In the general population, neuroscientists have found that people’s brains will mirror the activity they see other people doing. When you watch a video of someone squeezing a rubber ball, your brain will sparkle with activity as though you were doing it yourself. It’s a sympathetic response that researchers think is an ingredient for empathy. But when people are made to feel powerful, there’s way less of that mirroring — suggesting less empathy, a result also found with people who make more money.

In a follow-up study, researchers asked powerful participants to concentrate on the mirroring, and they couldn’t get themselves to be more empathetic on purpose.

These are results from the lab, not long-term longitudinal studies, so they’re far from the final word. But still, power as cognitive handicap is a theme that bright minds have been warning about for a couple centuries: British Prime Minister William Pitt observed that “unlimited power is apt to corrupt the minds of those who possess it” in 1770.

More recently, another Brit, the neurologist-politician David Owen has gone as far to propose “Hubris syndrome” as an “acquired personality disorder.” It’s characterized by seeing “the world as a place for self-glorification through the use of power”; losing “contact with reality”; resorting “to restlessness, recklessness and impulsive actions”; and displaying “incompetence with disregard for nuts and bolts of policy making.” (Remind you of someone?) Owen has started an organization for studying hubris, called the Daedalus Trust, named for the father of Icarus, the Greek figure who, in flying too close to the sun, had his waxen wings melt, sending him crashing toward the earth.

If there’s anything to help the powerful become less blind and stop them from turning themselves into tragic figures, Useem suggests “toe holders”: close confidants who keep the powerful from heading too far into orbit. It’s part of why, behind every great leader, there’s a greater partner or parent: Winston Churchill’s wife Clementine wrote him saying that she’d “noticed a deterioration in your manner,” reflected in the contempt he showed subordinates. PepsiCo CEO Indra Nooyi likes to tell the story of how, after being elected to the company’s board, she came home glowing with self-satisfaction, and her mother asked her to go out and get some milk.

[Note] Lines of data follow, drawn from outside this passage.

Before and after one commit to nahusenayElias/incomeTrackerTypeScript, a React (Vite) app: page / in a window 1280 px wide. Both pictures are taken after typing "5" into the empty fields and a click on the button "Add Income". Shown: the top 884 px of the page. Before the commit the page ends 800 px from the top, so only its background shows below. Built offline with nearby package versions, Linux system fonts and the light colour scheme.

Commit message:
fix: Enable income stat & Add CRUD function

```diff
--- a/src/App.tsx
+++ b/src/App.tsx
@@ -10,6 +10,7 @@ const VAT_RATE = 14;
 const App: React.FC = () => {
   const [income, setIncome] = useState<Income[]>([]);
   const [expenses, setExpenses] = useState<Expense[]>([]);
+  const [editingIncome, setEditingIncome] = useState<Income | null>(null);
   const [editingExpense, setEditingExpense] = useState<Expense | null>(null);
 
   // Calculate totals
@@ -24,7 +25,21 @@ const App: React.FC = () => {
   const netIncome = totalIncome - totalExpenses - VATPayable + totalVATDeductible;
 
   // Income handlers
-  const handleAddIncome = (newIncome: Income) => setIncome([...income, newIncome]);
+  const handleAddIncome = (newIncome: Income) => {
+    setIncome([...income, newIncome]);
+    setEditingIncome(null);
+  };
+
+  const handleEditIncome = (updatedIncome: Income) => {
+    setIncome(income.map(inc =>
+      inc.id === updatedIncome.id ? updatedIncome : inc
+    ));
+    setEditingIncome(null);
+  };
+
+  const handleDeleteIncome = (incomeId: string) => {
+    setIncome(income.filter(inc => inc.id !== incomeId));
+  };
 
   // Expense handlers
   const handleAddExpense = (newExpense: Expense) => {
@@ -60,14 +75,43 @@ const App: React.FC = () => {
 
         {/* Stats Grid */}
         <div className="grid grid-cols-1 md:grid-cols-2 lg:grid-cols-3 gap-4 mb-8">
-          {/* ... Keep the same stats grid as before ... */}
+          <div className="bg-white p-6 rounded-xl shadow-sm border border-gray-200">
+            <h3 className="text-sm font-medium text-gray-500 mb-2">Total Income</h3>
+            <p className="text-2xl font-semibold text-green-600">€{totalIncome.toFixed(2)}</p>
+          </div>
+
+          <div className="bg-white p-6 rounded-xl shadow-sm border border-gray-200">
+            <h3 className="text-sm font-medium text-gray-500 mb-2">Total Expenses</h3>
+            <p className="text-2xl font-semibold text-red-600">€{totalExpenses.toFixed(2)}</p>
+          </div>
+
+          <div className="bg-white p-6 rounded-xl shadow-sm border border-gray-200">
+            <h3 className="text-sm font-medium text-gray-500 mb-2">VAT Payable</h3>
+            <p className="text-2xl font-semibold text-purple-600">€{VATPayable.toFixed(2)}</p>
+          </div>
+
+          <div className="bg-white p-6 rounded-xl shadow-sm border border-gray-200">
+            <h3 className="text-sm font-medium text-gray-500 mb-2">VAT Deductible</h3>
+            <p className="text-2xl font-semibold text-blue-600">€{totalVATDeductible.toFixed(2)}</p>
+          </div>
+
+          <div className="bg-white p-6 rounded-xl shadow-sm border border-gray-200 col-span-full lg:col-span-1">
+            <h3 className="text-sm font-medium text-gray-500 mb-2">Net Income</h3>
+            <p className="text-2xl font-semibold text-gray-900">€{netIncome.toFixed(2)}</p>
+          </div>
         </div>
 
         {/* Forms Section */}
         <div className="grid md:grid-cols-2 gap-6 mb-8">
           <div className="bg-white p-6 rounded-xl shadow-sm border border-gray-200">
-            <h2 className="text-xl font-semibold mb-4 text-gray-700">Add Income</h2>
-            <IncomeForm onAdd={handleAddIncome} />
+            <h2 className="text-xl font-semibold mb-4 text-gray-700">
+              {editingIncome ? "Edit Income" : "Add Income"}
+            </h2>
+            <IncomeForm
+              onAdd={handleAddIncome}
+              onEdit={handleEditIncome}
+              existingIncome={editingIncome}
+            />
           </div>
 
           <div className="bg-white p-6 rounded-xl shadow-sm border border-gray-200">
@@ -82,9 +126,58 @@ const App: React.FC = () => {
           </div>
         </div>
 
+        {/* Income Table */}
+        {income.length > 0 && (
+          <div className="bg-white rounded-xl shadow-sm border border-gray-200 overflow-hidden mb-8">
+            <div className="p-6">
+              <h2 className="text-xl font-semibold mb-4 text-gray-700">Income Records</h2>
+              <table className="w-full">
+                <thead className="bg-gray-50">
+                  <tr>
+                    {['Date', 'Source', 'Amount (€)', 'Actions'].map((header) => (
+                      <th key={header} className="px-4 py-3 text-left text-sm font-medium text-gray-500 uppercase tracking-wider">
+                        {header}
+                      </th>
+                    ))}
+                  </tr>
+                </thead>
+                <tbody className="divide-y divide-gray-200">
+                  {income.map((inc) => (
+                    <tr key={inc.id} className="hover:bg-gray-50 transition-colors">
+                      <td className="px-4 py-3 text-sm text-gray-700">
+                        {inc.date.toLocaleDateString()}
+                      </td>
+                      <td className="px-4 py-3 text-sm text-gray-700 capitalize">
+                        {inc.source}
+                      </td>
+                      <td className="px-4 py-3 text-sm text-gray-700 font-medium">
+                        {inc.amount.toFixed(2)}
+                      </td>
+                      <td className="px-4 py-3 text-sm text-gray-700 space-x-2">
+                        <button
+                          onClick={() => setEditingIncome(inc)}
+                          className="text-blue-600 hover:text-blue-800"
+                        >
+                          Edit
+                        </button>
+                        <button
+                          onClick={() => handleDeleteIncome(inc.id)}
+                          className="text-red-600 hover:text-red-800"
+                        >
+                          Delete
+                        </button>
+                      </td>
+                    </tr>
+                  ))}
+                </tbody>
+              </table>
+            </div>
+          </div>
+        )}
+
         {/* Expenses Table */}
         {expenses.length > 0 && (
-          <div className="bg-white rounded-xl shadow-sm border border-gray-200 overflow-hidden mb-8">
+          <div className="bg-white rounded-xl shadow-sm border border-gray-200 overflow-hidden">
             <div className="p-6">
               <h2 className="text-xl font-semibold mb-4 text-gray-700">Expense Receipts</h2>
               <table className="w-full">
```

Mom’s advice: “Leave that damn crown in the garage.”

Here’s an idea: Put Nooyi’s mom in the Trump administration.